Problem statement:
Every line below that has the string "other" needs to be copied.
[Opening Data for this task section]
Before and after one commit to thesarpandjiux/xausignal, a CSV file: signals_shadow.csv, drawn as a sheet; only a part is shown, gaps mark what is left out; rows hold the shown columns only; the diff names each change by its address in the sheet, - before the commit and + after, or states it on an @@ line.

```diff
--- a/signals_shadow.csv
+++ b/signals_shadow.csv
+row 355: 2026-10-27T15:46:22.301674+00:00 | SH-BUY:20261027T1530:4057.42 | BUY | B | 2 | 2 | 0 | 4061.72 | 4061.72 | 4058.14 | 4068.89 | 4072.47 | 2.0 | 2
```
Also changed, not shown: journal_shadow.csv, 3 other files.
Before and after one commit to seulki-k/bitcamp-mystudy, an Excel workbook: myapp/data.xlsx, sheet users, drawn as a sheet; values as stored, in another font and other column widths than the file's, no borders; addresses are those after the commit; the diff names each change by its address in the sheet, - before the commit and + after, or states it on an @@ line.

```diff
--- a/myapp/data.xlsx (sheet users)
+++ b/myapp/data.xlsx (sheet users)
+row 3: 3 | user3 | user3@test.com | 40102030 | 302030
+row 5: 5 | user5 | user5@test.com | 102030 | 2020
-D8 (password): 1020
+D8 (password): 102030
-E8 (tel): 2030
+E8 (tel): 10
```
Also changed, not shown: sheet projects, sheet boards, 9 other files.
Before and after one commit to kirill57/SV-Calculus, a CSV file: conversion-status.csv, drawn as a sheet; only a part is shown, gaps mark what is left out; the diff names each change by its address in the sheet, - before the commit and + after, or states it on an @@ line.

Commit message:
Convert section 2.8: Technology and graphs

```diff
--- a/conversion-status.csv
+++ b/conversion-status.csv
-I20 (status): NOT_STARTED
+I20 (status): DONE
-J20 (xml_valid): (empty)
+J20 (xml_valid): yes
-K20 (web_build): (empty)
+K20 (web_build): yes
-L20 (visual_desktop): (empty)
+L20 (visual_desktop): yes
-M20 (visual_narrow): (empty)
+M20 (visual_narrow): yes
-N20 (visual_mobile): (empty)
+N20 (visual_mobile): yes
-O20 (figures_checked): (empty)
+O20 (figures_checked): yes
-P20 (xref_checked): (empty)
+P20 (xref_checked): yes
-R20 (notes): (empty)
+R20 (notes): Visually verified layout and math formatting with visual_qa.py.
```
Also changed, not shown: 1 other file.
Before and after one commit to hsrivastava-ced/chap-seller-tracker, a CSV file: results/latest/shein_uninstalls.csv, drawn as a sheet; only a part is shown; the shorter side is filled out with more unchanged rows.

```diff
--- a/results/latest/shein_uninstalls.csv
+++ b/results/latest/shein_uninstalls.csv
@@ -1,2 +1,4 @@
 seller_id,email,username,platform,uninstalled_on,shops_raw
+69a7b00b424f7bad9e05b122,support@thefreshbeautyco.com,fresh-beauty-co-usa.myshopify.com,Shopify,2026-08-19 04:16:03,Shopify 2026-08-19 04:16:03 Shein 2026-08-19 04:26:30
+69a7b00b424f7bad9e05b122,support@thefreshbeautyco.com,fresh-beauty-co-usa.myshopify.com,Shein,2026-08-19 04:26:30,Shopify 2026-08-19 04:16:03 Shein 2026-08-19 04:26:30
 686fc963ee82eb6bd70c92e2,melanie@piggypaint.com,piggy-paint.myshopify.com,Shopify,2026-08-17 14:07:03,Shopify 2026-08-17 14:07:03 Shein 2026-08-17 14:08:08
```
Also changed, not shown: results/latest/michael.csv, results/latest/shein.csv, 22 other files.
[Closing Data for this task section]
Your response:
Also changed, not shown: journal_shadow.csv, 3 other files.
Before and after one commit to seulki-k/bitcamp-mystudy, an Excel workbook: myapp/data.xlsx, sheet users, drawn as a sheet; values as stored, in another font and other column widths than the file's, no borders; addresses are those after the commit; the diff names each change by its address in the sheet, - before the commit and + after, or states it on an @@ line.
Also changed, not shown: sheet projects, sheet boards, 9 other files.
Also changed, not shown: 1 other file.
Also changed, not shown: results/latest/michael.csv, results/latest/shein.csv, 22 other files.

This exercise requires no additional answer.